Forget all that. Why was she even here? Her bloodright should have given her a seat in the Mavericks hall, not in a damn ricer. No, that was silly. She started the car. I hope you’re happy, mom.


She cruised out of Prometido, watching the stars twinkle on the slick pavement. Midtown was relatively quiet, especially at night. The underworld generally avoided Midtown and Downtown. There were too many prying eyes – yuppies, tourists and government officials – for crime to be worth it. But tonight, she was making an exception.


She rolled onto the curb in a street with low traffic, careful to avoid any potential cameras picking up her car, and hopped out. There was a small burger joint with no one in the parking lot about twenty yards away, a good city block from the main road.

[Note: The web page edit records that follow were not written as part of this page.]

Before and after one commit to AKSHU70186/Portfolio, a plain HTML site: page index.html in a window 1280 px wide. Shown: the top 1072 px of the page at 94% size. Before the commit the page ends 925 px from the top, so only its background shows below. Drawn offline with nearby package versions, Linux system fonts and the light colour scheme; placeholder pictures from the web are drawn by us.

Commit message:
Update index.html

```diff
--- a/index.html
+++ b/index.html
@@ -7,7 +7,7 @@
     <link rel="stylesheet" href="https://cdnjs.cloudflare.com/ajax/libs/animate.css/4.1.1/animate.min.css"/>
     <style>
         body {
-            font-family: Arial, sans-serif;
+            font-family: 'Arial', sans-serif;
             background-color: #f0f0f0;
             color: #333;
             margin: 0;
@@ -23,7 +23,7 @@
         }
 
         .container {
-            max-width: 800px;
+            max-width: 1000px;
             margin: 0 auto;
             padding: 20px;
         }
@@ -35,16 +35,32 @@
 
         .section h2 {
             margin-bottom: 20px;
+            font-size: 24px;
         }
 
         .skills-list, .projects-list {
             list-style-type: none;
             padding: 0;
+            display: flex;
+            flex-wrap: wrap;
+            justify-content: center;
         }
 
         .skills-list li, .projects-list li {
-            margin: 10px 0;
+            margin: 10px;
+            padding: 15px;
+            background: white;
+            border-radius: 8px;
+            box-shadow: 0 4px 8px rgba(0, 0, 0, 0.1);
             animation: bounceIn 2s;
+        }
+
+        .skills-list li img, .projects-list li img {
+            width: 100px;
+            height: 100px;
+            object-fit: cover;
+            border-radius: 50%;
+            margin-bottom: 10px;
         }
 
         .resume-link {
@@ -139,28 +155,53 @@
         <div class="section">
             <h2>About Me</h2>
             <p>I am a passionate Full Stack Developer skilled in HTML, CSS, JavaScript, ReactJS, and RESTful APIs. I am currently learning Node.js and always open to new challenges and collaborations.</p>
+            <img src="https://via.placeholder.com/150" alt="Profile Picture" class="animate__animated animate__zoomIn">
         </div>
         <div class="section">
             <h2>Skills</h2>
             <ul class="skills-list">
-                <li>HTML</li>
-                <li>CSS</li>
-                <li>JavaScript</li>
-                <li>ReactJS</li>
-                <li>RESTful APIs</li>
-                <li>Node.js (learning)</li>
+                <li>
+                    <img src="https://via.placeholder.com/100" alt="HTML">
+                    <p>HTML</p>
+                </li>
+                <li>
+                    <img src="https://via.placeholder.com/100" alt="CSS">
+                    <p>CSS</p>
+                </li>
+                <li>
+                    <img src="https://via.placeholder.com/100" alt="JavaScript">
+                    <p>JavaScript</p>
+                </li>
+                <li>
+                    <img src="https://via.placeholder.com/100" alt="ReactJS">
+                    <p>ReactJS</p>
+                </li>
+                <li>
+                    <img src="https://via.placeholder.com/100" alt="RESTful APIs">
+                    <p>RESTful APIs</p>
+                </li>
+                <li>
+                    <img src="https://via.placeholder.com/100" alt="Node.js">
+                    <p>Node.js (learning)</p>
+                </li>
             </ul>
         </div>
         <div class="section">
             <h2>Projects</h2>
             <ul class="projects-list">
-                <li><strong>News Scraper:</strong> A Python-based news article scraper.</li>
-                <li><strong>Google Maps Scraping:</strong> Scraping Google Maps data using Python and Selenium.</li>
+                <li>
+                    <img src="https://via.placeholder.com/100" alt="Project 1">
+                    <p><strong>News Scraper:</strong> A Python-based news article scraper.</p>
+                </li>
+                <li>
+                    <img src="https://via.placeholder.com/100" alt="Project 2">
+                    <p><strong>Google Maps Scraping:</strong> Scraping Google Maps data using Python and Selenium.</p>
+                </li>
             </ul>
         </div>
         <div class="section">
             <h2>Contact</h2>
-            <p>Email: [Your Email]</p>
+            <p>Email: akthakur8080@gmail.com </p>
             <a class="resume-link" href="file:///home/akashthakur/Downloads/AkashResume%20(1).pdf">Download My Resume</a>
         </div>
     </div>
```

She popped her helmet back on, retrieved a handgun from the glove compartment, and headed inside.


The man running the cash register – or teen, rather – was dozing off against the wall. There were only faint murmurs coming from the back. Good, she didn’t need the commotion. She cocked her handgun for dramatic effect, aiming it upwards at the ceiling, and shouted.


“Let’s make this quick sweetheart. Empty the cash register and you get to walk away with your brain still intact, capiche?”


The cashier lazily blinked his eyes open. “Aw, come on, again? I told the boss we needed to install the glass…”


Three hundred dollars were retrieved without a fuss. Still unenviable, but she’d make do. She turned to the soda machine installed off to the side. Oh what the heck, why not? “And give me the largest container you’ve got, too.”


She stuck a massive plastic jug under the soda machine, filling it with grape soda. Even cloned super soldiers were allowed to have their vices, right? It was about halfway full when she heard a customer enter behind her.


“Hey, Javier, how’s your mom doing? She outta the hospital yet?” called a male voice. She turned around slowly and saw that it was a cop. Not good.


“Oh, hey Rand. The doctors say it isn’t cancer, thank you Jesus. But uh, can you help me out a bit?”


“Sure, after you give me a number two, extra pickles.”


“Number two, extra pickles! You see that lady in the helmet over there?” The cashier pointed at her, and the cop spun around. “She kinda robbed the place.”


“Um.” Jessica felt along the the drainage rack, grasping the handle of her gun. She could have shot the cop. Should have, if she wanted a clean getaway. But, something inside of her screamed at her to stop, and she did.


Sometimes, she really hated herself.


“Hey, stop right there!”


She a made a beeline for the door, but only got halfway there before her muscles seized up. Was she on fire? She let out a primal scream, slumping the ground. Any attempts to move were interrupted by further spasms. The cop yanked her upright, cuffing her as she realized that being tased really was a bitch.


“Thanks, Officer Brewer! I’m sure the boss won’t mind giving you this meal for free.”


“Sure thing.” The officer removed her helmet, putting a hand to his hip. “Got anything to say for yourself, young lady?


“Ugh… Go fuck yourself.”